Contemporary releases from the classic Russian manufacturer, Zenit has just released a series of prime lenses offering traditional, unique, and creative image quality within a variety of focal lengths and mount options. For Sony E mirrorless shooters, the Zenitar 50mm f/0.95 is an ultra-fast normal-length prime designed to excel in low-light while offering great control over depth of field. It features a 14-blade diaphragm, has a manual focus design for working with subjects as close as 2.3' away, and has a de-clicked aperture ring to benefit its use in video applications.
For SLR shooters, Zenit has released an update to a classic portrait-length prime with the MC-Helios #40-2 85mm f/1.5, available for Canon EF, Nikon F, and M42 mounts. This lens is based on the Helios optical design, which itself was inspired by the ZEISS Biotar design, and gives a distinct swirly bokeh-infused image quality with a sharp central region. The bright f/1.5 design also contributes to isolating subjects and suits working in available lighting conditions. In addition to this uniquely creative 85mm, Zenit has also launched the Zenitar 85mm f/1.4 lens for Can on EF and Nikon F. This short-telephoto offers more contemporary image quality, with even sharpness and more neutral rendering, and also features a manual focus design for working with subjects as close as 2.8' away. Also in the portrait-length realm is the MC-Zenitar 50mm f/1.2 S, for Canon EF and Nikon F, which is designed specifically for APS-C-format sensors. This lens is characterized by its bright f/1.2 maximum aperture and nine-blade diaphragm for working with selective focus and smooth bokeh.

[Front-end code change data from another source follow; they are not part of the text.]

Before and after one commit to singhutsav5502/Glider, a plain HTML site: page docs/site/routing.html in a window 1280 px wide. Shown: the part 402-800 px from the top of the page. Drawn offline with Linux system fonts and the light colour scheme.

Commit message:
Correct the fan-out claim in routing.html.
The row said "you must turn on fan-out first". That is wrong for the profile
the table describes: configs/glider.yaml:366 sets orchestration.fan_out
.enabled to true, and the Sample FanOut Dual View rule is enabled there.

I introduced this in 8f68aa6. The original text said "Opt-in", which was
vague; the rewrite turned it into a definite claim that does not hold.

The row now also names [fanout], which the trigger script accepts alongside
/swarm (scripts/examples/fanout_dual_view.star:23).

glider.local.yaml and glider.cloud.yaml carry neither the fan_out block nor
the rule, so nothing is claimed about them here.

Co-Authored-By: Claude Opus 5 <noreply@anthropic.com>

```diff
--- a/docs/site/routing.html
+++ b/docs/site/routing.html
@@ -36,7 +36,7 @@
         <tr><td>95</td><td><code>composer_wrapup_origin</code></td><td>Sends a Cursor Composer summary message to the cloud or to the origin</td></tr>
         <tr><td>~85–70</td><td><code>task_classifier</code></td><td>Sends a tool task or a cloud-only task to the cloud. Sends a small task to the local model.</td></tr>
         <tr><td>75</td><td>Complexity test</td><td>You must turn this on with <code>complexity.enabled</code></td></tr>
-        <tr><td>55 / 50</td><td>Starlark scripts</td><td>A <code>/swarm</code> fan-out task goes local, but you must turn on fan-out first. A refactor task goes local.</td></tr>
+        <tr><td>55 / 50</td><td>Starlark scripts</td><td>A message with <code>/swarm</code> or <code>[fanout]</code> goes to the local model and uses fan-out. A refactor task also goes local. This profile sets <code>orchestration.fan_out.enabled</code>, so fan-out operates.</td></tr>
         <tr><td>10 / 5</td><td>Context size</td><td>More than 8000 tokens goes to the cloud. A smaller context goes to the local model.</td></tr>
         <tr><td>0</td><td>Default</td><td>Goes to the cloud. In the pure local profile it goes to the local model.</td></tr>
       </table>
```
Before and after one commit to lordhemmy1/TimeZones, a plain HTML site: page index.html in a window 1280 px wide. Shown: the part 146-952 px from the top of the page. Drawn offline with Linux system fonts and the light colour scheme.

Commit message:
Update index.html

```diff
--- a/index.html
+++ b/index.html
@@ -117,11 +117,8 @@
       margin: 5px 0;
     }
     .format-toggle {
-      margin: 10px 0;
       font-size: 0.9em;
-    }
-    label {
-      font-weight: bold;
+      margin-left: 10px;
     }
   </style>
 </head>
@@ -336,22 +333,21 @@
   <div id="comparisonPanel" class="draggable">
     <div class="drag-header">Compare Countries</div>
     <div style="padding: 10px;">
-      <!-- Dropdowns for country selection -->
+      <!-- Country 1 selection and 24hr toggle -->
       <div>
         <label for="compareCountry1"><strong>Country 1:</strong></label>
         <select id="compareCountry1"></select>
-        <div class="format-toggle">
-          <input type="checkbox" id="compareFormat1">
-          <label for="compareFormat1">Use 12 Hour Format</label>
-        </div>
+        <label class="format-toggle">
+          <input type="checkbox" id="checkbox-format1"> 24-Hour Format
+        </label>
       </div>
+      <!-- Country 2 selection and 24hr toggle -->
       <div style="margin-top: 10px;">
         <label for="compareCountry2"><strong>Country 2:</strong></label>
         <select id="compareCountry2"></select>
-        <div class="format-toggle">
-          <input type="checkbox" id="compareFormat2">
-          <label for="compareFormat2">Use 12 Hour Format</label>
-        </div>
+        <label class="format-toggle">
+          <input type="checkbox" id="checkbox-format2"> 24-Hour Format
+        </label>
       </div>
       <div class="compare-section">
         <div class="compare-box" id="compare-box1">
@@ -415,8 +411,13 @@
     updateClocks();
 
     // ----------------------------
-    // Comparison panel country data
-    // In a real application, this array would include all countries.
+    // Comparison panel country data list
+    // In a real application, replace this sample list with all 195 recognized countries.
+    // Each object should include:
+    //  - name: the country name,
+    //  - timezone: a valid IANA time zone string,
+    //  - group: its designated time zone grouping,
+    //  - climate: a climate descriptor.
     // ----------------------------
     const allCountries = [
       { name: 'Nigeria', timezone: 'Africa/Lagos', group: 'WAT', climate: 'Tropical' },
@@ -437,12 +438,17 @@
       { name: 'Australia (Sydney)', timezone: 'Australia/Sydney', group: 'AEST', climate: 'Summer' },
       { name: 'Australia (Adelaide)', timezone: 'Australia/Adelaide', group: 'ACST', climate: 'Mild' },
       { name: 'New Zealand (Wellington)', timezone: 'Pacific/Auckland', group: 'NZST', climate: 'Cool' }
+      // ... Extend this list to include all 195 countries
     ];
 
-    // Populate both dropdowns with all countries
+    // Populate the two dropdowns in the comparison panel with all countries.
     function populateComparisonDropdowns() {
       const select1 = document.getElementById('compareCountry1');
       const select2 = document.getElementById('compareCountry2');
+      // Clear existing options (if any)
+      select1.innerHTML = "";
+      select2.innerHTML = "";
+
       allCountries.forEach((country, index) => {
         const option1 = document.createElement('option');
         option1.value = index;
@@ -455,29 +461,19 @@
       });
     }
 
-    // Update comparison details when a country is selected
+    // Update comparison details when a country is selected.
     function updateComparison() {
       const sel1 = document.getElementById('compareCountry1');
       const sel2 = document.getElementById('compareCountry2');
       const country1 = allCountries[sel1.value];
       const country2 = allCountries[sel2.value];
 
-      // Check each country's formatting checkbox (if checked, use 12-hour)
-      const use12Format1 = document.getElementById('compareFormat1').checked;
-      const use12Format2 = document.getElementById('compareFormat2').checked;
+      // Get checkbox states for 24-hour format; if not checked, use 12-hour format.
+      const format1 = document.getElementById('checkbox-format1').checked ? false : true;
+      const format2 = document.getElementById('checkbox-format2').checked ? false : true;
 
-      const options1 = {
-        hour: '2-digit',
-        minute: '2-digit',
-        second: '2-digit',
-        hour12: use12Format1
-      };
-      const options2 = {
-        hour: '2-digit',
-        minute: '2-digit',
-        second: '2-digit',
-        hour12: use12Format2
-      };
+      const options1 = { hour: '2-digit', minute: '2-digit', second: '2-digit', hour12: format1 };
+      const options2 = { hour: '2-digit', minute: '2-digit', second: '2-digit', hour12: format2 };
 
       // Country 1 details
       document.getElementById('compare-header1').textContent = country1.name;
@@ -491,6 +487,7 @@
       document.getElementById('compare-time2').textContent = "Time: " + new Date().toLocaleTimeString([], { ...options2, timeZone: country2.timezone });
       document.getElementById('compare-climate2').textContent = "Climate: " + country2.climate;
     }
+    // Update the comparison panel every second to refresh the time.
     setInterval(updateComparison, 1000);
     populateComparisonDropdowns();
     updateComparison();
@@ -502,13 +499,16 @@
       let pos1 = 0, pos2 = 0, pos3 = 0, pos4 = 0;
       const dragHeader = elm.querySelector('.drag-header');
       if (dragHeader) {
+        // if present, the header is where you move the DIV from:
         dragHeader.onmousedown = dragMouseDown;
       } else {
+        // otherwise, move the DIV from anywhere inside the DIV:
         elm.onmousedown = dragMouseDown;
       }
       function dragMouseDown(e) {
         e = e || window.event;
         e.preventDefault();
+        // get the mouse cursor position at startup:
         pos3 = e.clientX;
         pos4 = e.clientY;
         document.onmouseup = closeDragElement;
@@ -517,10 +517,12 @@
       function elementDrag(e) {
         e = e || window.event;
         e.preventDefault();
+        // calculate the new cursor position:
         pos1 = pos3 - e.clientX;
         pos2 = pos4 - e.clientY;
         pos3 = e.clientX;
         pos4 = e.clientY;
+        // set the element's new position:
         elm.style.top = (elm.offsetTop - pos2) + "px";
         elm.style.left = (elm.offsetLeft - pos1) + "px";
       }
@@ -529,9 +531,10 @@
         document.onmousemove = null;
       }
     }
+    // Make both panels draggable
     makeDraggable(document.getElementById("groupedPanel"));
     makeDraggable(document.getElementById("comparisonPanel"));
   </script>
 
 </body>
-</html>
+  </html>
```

Finally, on the other end of the focal length spectrum, Zenit also has a pair of fisheye lenses, with the MC-Zenitar 8mm f/3.5 Fisheye, for Canon EF and Nikon F, and the Zenitar 16mm f/2.8 Fisheye, for Canon EF, Nikon F, and M42. Both of these ultra-wide prime lenses offer an immense 180° angle of view but differ in that the 8mm lens is a circular fisheye design while the 16mm is a diagonal fisheye design that covers the entire image frame.